Work out how many lines of this material hold the word "from". Write only that number.
'''
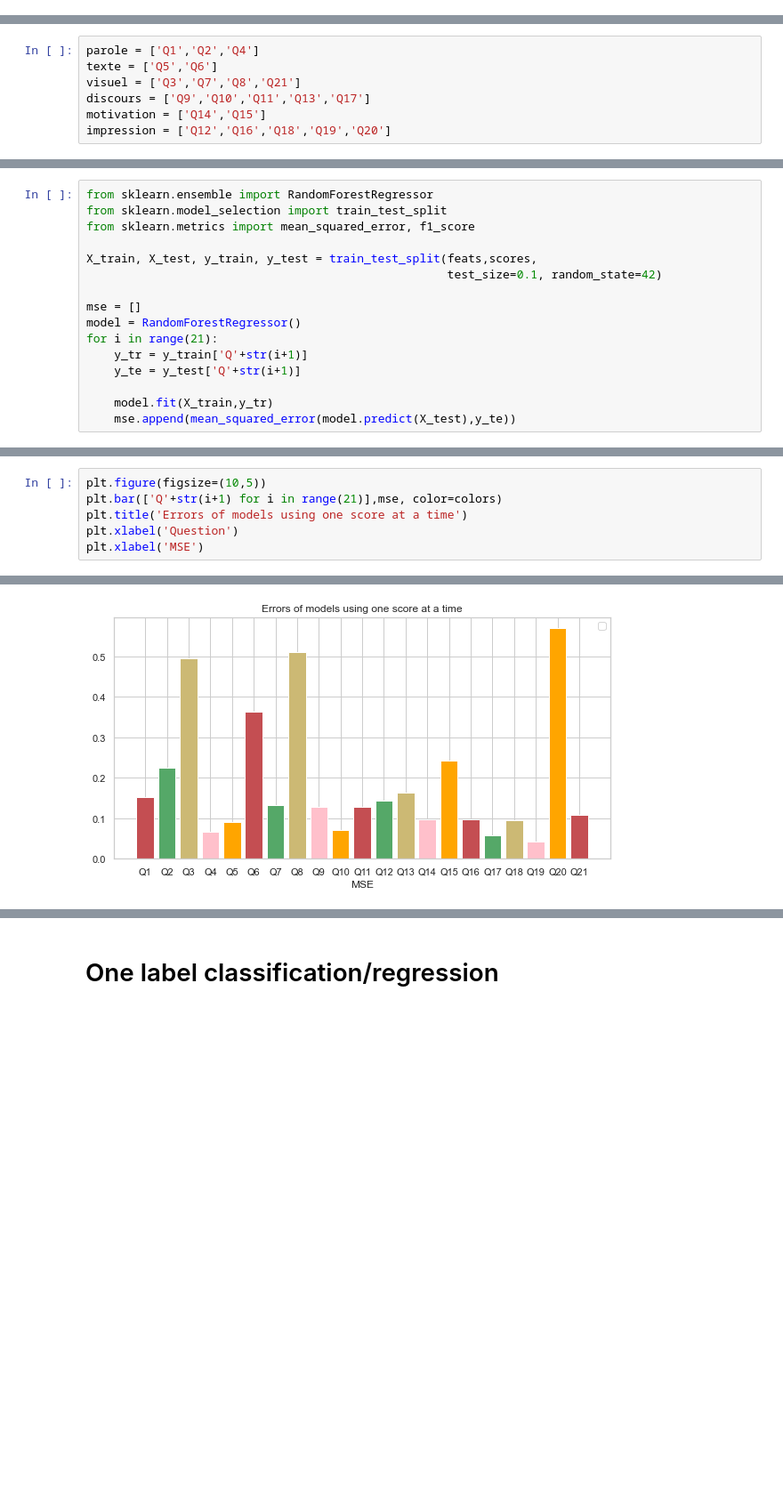
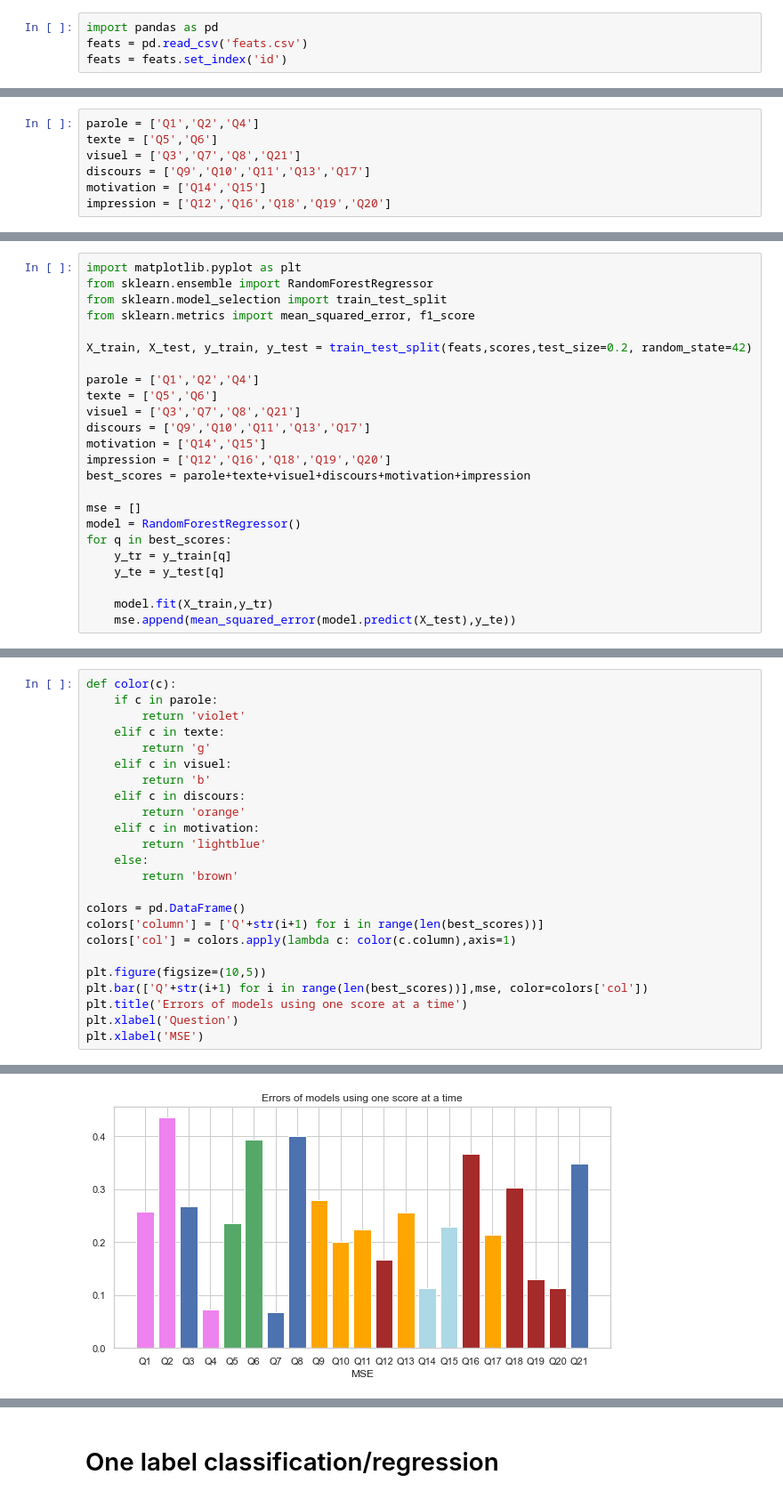
Before and after one commit to Kinzakasmi/Video-Interviews-Analysis, a Jupyter notebook: audio.ipynb, the cells around one changed output, grey strips where cells are left out. Shown at 89% size. Drawn from its saved outputs; the diff is of its cells as text; blank space fills up the shorter version.

```diff
--- a/audio.ipynb
+++ b/audio.ipynb
@@ -72,5 +60,9 @@ from models_utils import get_features, get_scores, merge_scores_feats
 feats = get_features(audios)
 # %%
 feats.to_csv('feats.csv')
+# %%
+import pandas as pd
+feats = pd.read_csv('feats.csv')
+feats = feats.set_index('id')
 # %% [markdown]
 # Visualizations
@@ -213,16 +185,24 @@ cormat[abs(cormat)>0.6].dropna(axis=0,how='all').dropna(axis=1,how='all')
 # %%
+import matplotlib.pyplot as plt
 from sklearn.ensemble import RandomForestRegressor
 from sklearn.model_selection import train_test_split
 from sklearn.metrics import mean_squared_error, f1_score
 
-X_train, X_test, y_train, y_test = train_test_split(feats,scores,
-                                                    test_size=0.1, random_state=42)
+X_train, X_test, y_train, y_test = train_test_split(feats,scores,test_size=0.2, random_state=42)
+
+parole = ['Q1','Q2','Q4']
+texte = ['Q5','Q6']
+visuel = ['Q3','Q7','Q8','Q21']
+discours = ['Q9','Q10','Q11','Q13','Q17']
+motivation = ['Q14','Q15']
+impression = ['Q12','Q16','Q18','Q19','Q20']
+best_scores = parole+texte+visuel+discours+motivation+impression
 
 mse = []
 model = RandomForestRegressor()
-for i in range(21):
-    y_tr = y_train['Q'+str(i+1)]
-    y_te = y_test['Q'+str(i+1)]
+for q in best_scores:
+    y_tr = y_train[q]
+    y_te = y_test[q]
 
     model.fit(X_train,y_tr)
     mse.append(mean_squared_error(model.predict(X_test),y_te))
@@ -238,6 +209,24 @@ colors = ['r','g','y','pink','orange']
 # %%
+def color(c):
+    if c in parole:
+        return 'violet'
+    elif c in texte:
+        return 'g'
+    elif c in visuel:
+        return 'b'
+    elif c in discours:
+        return 'orange'
+    elif c in motivation:
+        return 'lightblue'
+    else:
+        return 'brown'
+
+colors = pd.DataFrame()
+colors['column'] = ['Q'+str(i+1) for i in range(len(best_scores))]
+colors['col'] = colors.apply(lambda c: color(c.column),axis=1)
+
 plt.figure(figsize=(10,5))
-plt.bar(['Q'+str(i+1) for i in range(21)],mse, color=colors)
+plt.bar(['Q'+str(i+1) for i in range(len(best_scores))],mse, color=colors['col'])
 plt.title('Errors of models using one score at a time')
 plt.xlabel('Question')
 plt.xlabel('MSE')
@@ -247 +235 @@ No artists with labels found to put in legend.  Note that artists whose label st
-[figure, old version]
+[figure, new version]
```
Also changed, not shown: parts of 27 cells of this notebook, 7 other files.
'''
### [RESULT FOR THIS EXERCISE]
5